Most rare earths sit in the lanthanide section of the Periodic Table, gradually gaining attention as more countries realise the potential and significance of these elements.  The growth and prosperity of a nation partly rests on the key resources it has or can get access to either through leverage or money.

Between 2008 -11 China exported around 90% of its rare earths. In 2011 China reassessed its position, and understanding that the finite supply of these precious materials would put it in a vulnerable position if it ran out, now only ships out 50%. At the same time the USA resented China’s grip on the market and their spiralling charges, and reopened some of their mines.

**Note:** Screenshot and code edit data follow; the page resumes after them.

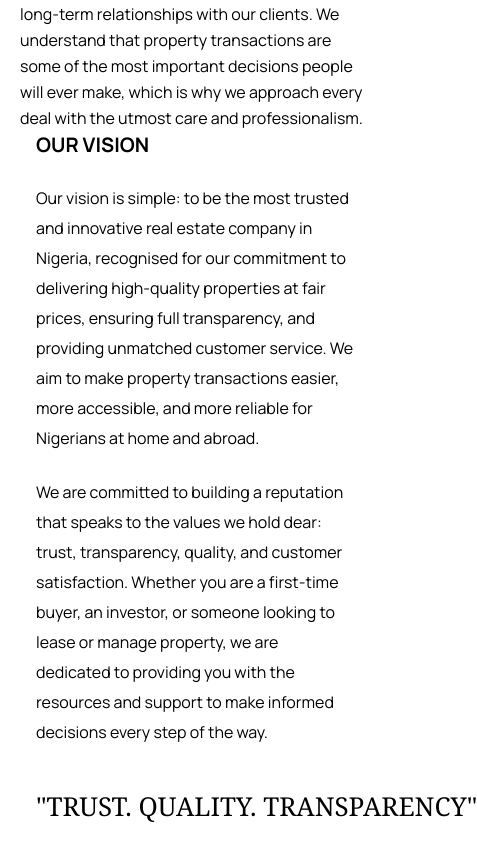
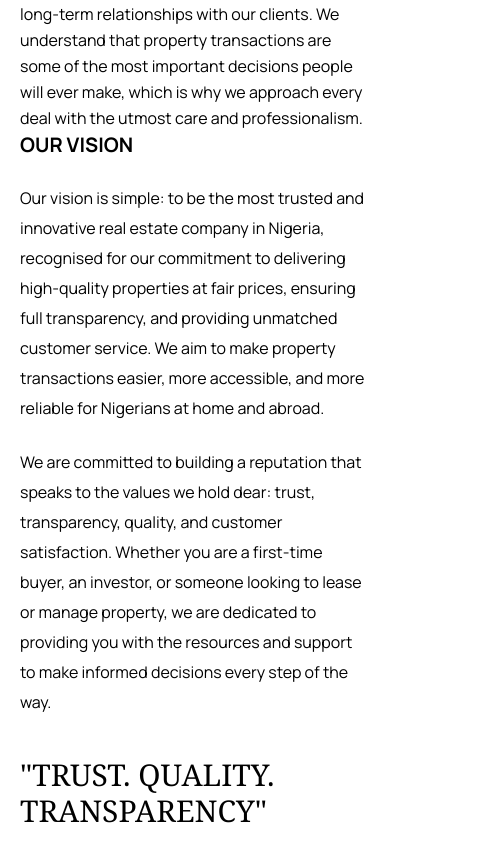
Before and after one commit to OgheneDev/rheel-main, a Next.js app: page /about in a window 390 px wide. Shown: the part 2161-3004 px from the top of the page, 477 px wide, since content can reach past the window. Built offline with nearby package versions, Linux system fonts and the light colour scheme.

Commit message:
Mobile fixes

```diff
--- a/app/components/about/MissionAndVision.tsx
+++ b/app/components/about/MissionAndVision.tsx
@@ -1,6 +1,6 @@
 const MissionAndVision = () => {
   return (
-    <div className="grid grid-cols-1 md:grid-cols-2 gap-10 md:gap-20 max-w-7xl mx-auto px-4 md:px-8 pb-10 md:pb-15">
+    <div className="grid grid-cols-1 md:grid-cols-2 gap-10 md:gap-20 max-w-7xl mx-auto  md:px-8 pb-10 md:pb-15">
       <div className="vision">
         <h3 className="uppercase text-xl font-bold mb-6">Our Vision</h3>
         <div className="space-y-6 mb-10">
@@ -11,7 +11,7 @@ const MissionAndVision = () => {
             We are committed to building a reputation that speaks to the values we hold dear: trust, transparency, quality, and customer satisfaction. Whether you are a first-time buyer, an investor, or someone looking to lease or manage property, we are dedicated to providing you with the resources and support to make informed decisions every step of the way.
           </p>
         </div>
-        <h1 className='text-[26px] uppercase font-serif whitespace-nowrap'>"Trust. Quality. Transparency"</h1>
+        <h1 className='md:text-[26px] text-3xl uppercase font-serif md:whitespace-nowrap'>"Trust. Quality. Transparency"</h1>
       </div>
 
       <div className="mission">
--- a/app/components/homepage/HeroSection.tsx
+++ b/app/components/homepage/HeroSection.tsx
@@ -69,7 +69,7 @@ const HeroSection = () => {
          animate={inView ? 'visible' : 'hidden'}
          className="mb-10">
             <motion.h1 variants={itemVariants} className="text-5xl md:text-[50px] font-bold mb-5">Find Your Dream Home</motion.h1>
-            <motion.p variants={itemVariants} className="text-sm md:text-sm w-[550px] mx-auto text-[#FFFFFF]">We offering you a seamless blend of sophistication, security, and value. Whether you're a resident or in the diaspora. Buy <br /> with confidence and enjoy exclusive discounts and cashback, direct access to home owners, and flexible financing <br /> options all designed to make homeownership easier and more rewarding</motion.p>
+            <motion.p variants={itemVariants} className="text-sm md:text-sm md:w-[550px] md:mx-auto text-[#FFFFFF]">We offering you a seamless blend of sophistication, security, and value. Whether you're a resident or in the diaspora. Buy <br /> with confidence and enjoy exclusive discounts and cashback, direct access to home owners, and flexible financing <br /> options all designed to make homeownership easier and more rewarding</motion.p>
         </motion.article>
         <motion.div variants={itemVariants}>
         <Search />
```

The European strategy is to salvage rare earth metals and reuse them. This month I visited Recycling Lives in Preston (all photos here are taken on the visit), one of the leading companies in the recovery and recycling of electronic goods. Waste Electrical and Electronic Equipment (WEEE) is the largest growing waste stream in the EU. Recycling Lives alone recycle 150-200,000 televisions every year. If the machines still work they are refurbished and sold on supporting the waste hierarchy of re-use. But all the redundant ‘fat’, plasma and LCD televisions are there alongside outmoded laptops and broken computers. It’s an amazing and startling sight: hundreds of televisions tumbling out of lorries, black and grey with the odd pink and green case vying for attention. Long benches of people systematically stripping the machines down to their constituent parts: working like machines on machines. Bales of grey and black plastic stacked high waiting to be sent to the polymer recycler for chipping, screen glass is crushed and recycled, circuit boards are graded and stored, metals are salvaged with copper, a prized treasure, being scrupulously saved.

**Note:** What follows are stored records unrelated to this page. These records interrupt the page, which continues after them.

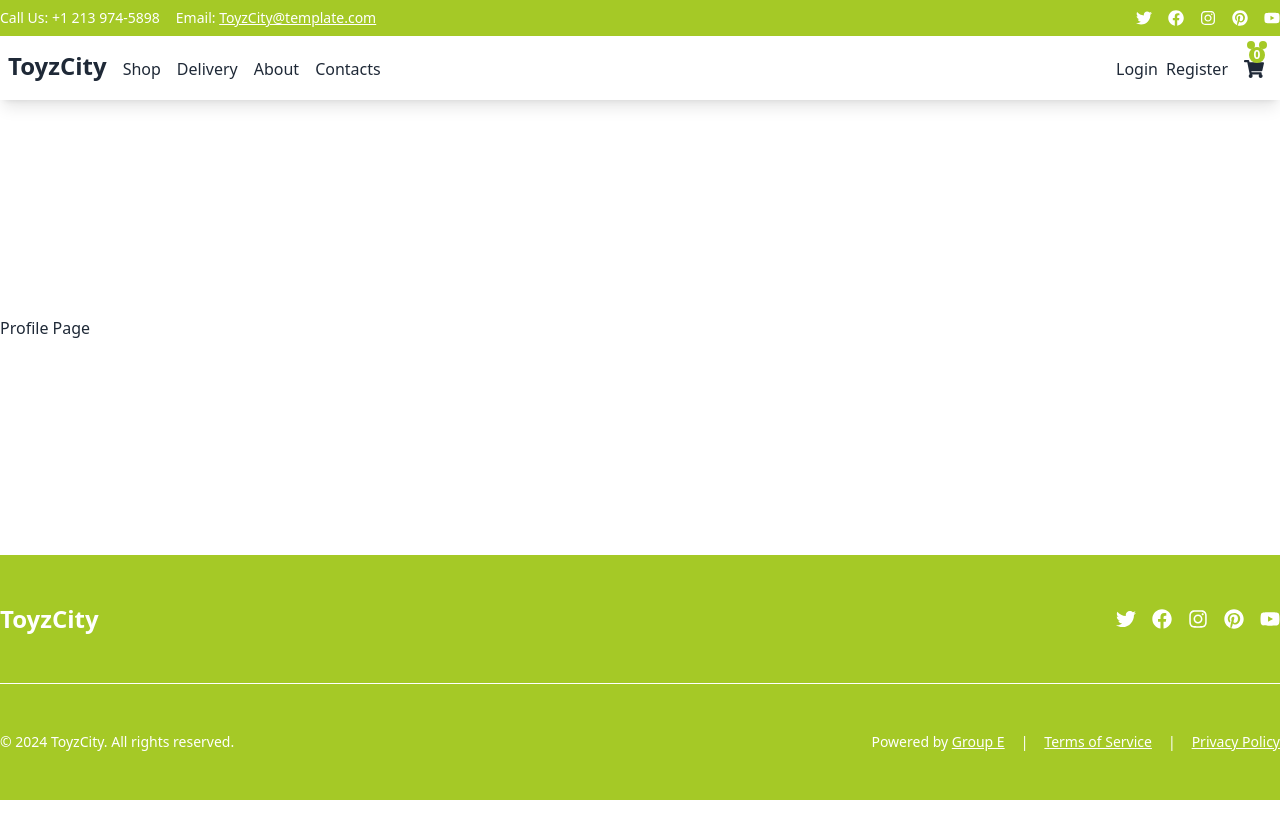
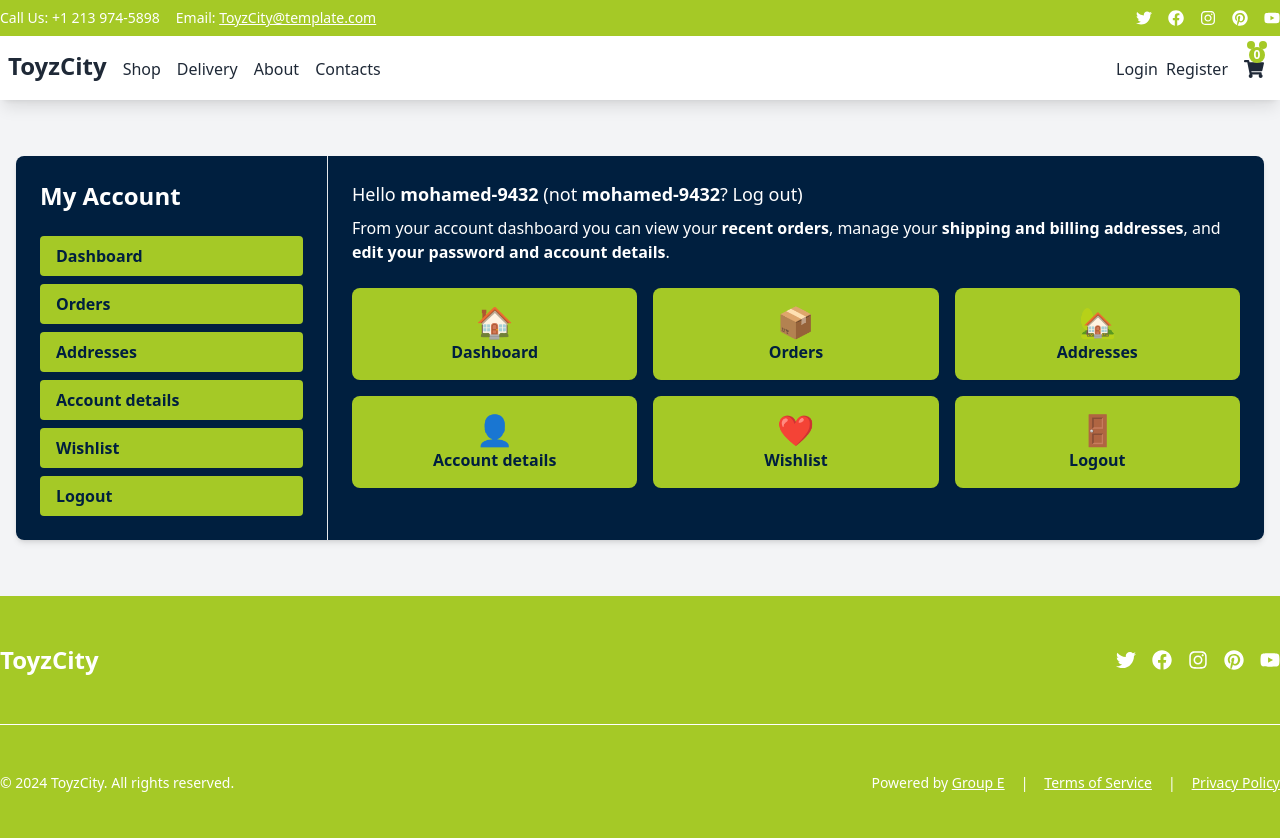
Before and after one commit to ToyTreasures/toy-treasures-frontend, a React (Vite) app: page /profile in a window 1280 px wide. Shown: the top 838 px of the page. Before the commit the page ends 800 px from the top, so only its background shows below. Built offline with nearby package versions, Linux system fonts and the light colour scheme.

Commit message:
style(profile): update styling for profile page

```diff
--- a/src/pages/Profile.jsx
+++ b/src/pages/Profile.jsx
@@ -1,5 +1,105 @@
-const Profile = () => {
-  return <div>Profile Page</div>;
+import { Link } from "react-router-dom";
+
+const ProfilePage = () => {
+  return (
+    <div className="bg-gray-100 h-full  py-14 ">
+      <div className="container mx-auto px-4 max-w-7xl ">
+        <div className="bg-white rounded-lg shadow-md overflow-hidden ">
+          <div className="md:flex  ">
+            <div className="md:w-1/4  p-6 bg-[--secondary-color]  border-r border-gray-200  ">
+              <h3 className="text-2xl font-bold mb-6 text-white ">
+                My Account
+              </h3>
+              <nav
+                className="space-y-2 text-[--secondary-color]"
+                aria-label="Account pages"
+              >
+                {[
+                  { to: "/my-account", label: "Dashboard" },
+                  { to: "/my-account/orders", label: "Orders" },
+                  { to: "/my-account/edit-address", label: "Addresses" },
+                  { to: "/my-account/edit-account", label: "Account details" },
+                  { to: "/wishlist", label: "Wishlist" },
+                  { to: "/my-account/logout", label: "Logout" },
+                ].map((item, index) => (
+                  <Link
+                    key={index}
+                    to={item.to}
+                    className="block py-2 px-4 font-bold rounded transition duration-150 ease-in-out  bg-[--primary-color]  hover:text-white hover:bg-[--secondary-color] hover:bg-gray-200 hover:text-[--secondary-color]"
+                  >
+                    {item.label}
+                  </Link>
+                ))}
+              </nav>
+            </div>
+            <div className="md:w-3/4 p-6 bg-[--secondary-color] text-white">
+              <div className="mb-6">
+                <p className="text-lg mb-2">
+                  Hello <strong>mohamed-9432</strong> (not{" "}
+                  <strong>mohamed-9432</strong>?{" "}
+                  <Link to="/logout" className="text-white hover:underline">
+                    Log out
+                  </Link>
+                  )
+                </p>
+                <p className=" text-white ">
+                  From your account dashboard you can view your{" "}
+                  <Link
+                    to="/my-account/orders"
+                    className=" text-white font-bold  hover:underline"
+                  >
+                    recent orders
+                  </Link>
+                  , manage your{" "}
+                  <Link
+                    to="/my-account/edit-address"
+                    className=" text-white font-bold  hover:underline"
+                  >
+                    shipping and billing addresses
+                  </Link>
+                  , and{" "}
+                  <Link
+                    to="/my-account/edit-account"
+                    className=" text-white  font-bold  font-boldhover:underline"
+                  >
+                    edit your password and account details
+                  </Link>
+                  .
+                </p>
+              </div>
+              <div className="grid grid-cols-1 sm:grid-cols-2 lg:grid-cols-3 gap-4">
+                {[
+                  { to: "/my-account", label: "Dashboard", icon: "🏠" },
+                  { to: "/my-account/orders", label: "Orders", icon: "📦" },
+                  {
+                    to: "/my-account/edit-address",
+                    label: "Addresses",
+                    icon: "🏡",
+                  },
+                  {
+                    to: "/my-account/edit-account",
+                    label: "Account details",
+                    icon: "👤",
+                  },
+                  { to: "/wishlist", label: "Wishlist", icon: "❤️" },
+                  { to: "/my-account/logout", label: "Logout", icon: "🚪" },
+                ].map((item, index) => (
+                  <Link
+                    key={index}
+                    to={item.to}
+                    className="flex flex-col items-center p-4  rounded-lg shadow-sm text-center transition duration-150 ease-in-out bg-[--primary-color] text-[--secondary-color]  hover:text-white hover:bg-[--secondary-color] hover:bg-gray-200 hover:shadow-md"
+                  >
+                    <span className="text-3xl">{item.icon}</span>
+                    <span className="font-bold">{item.label}</span>
+                  </Link>
+                ))}
+              </div>
+            </div>
+          </div>
+        </div>
+      </div>
+    </div>
+  );
 };
 
-export default Profile;
+export default ProfilePage;
```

Initially, this captures a wonderful scene of a modern nation sensibly managing its waste, and it is, but there is a dark side. Inside our favourite gadgets are dangerous materials that are difficult and expensive to safely dispose off. To handle this at Recycling Lives there are sealed areas in the warehouse that ‘manage’ the toxic substances present in all the electronic goods. Highly protected in specialist gear the workers remove and contain the hazardous materials such as phosphorus. It is then put into barrels and processed at a purpose built facility. To reduce both the level of hazardous waste and the costs incurred in safely handling it, it was agreed in Brussels only last month that LED bulbs should replace the phosphorus ones – LEDs do not contain mercury.

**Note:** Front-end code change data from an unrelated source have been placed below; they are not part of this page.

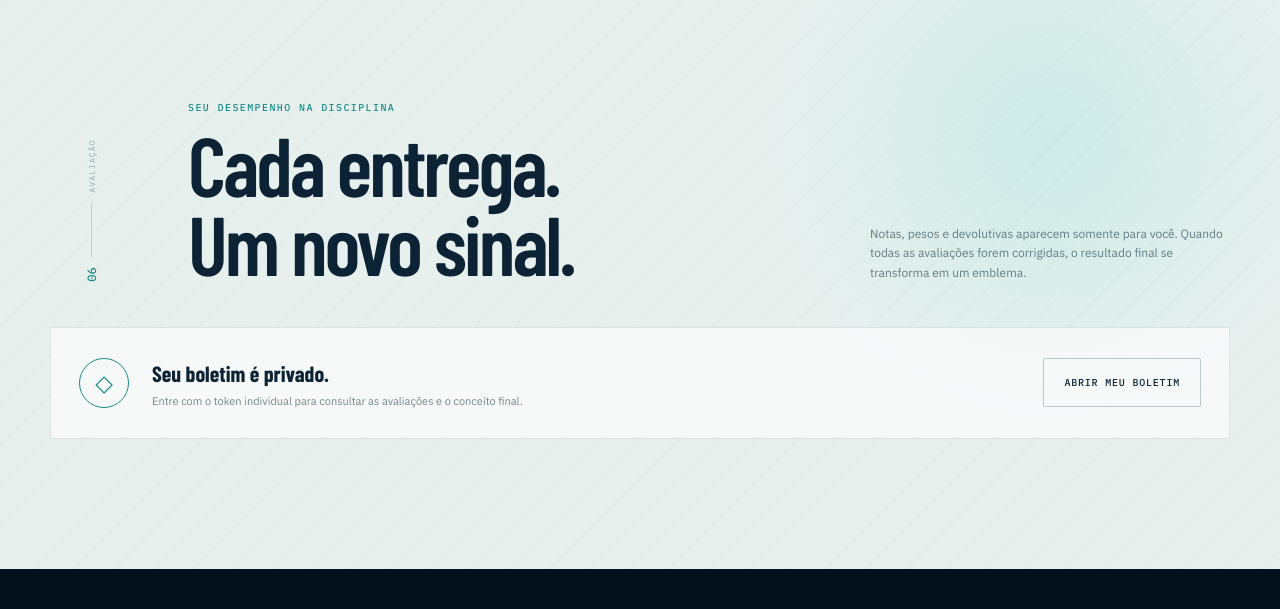
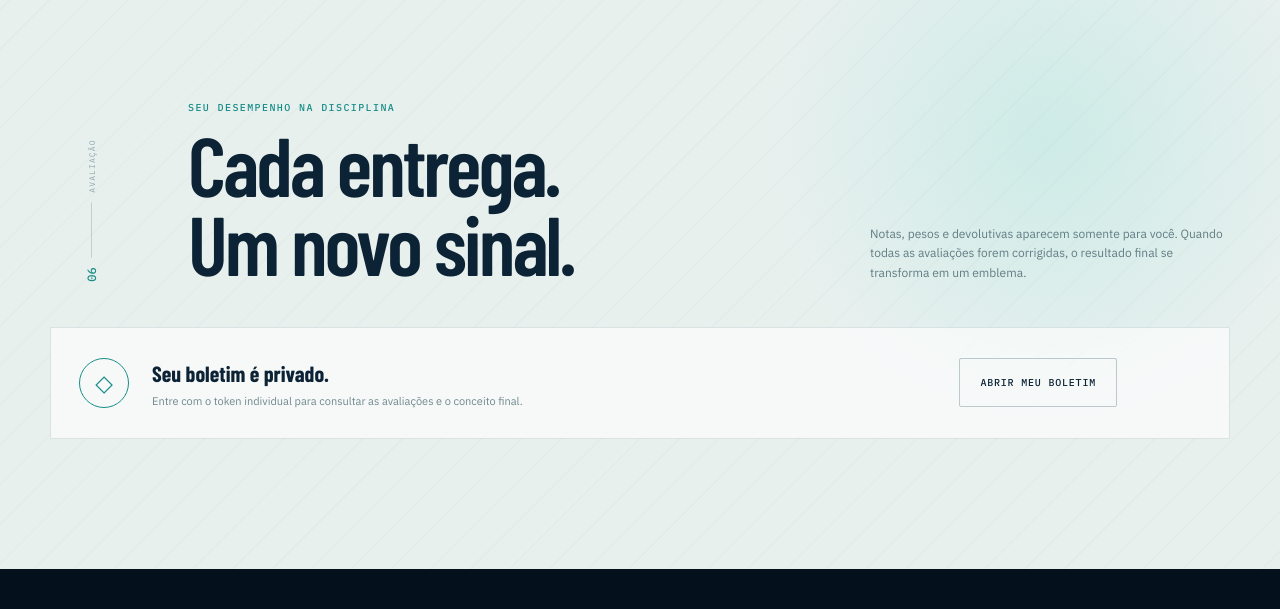
Before and after one commit to joaopaulomirandamatias/pea-usp, a plain HTML site: page index.html in a window 1280 px wide. Shown: the part 6520-7129 px from the top of the page. Drawn offline with nearby package versions, Linux system fonts and the light colour scheme; no server answers.

Commit message:
fix: evita sobreposicao na area de notas

```diff
--- a/styles.css
+++ b/styles.css
@@ -910,6 +910,11 @@
 .drive-card .admin-button:hover, .specialist-invite-manager .admin-button:hover, .admin-room-grid .admin-button:hover, .specialist-header .admin-button:hover { color: var(--ink); background: var(--teal); border-color: var(--teal); }
 .specialist-resource-form select { color: var(--ink-2); background: #fff; color-scheme: light; }
 
+@media (min-width: 901px) {
+  .grades-locked { padding-right: 112px; }
+  .grades-locked .secondary-button { white-space: nowrap; }
+}
+
 @media (max-width: 900px) {
   .room-grid, .specialist-grid, .specialist-hero, .admin-room-grid, .grades-dashboard { grid-template-columns: 1fr; }
   .room-grid > section + section { border-top: 1px solid rgba(255,255,255,.12); border-left: 0; }
```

Each of us generates around 3.3 tonnes of WEEE in a lifetime and globally we create 50 million tonnes annually.  The screens have captured both our attention and documented our lives and the aggregate of that engagement is visible in the huge piles of WEEE littered around the globe.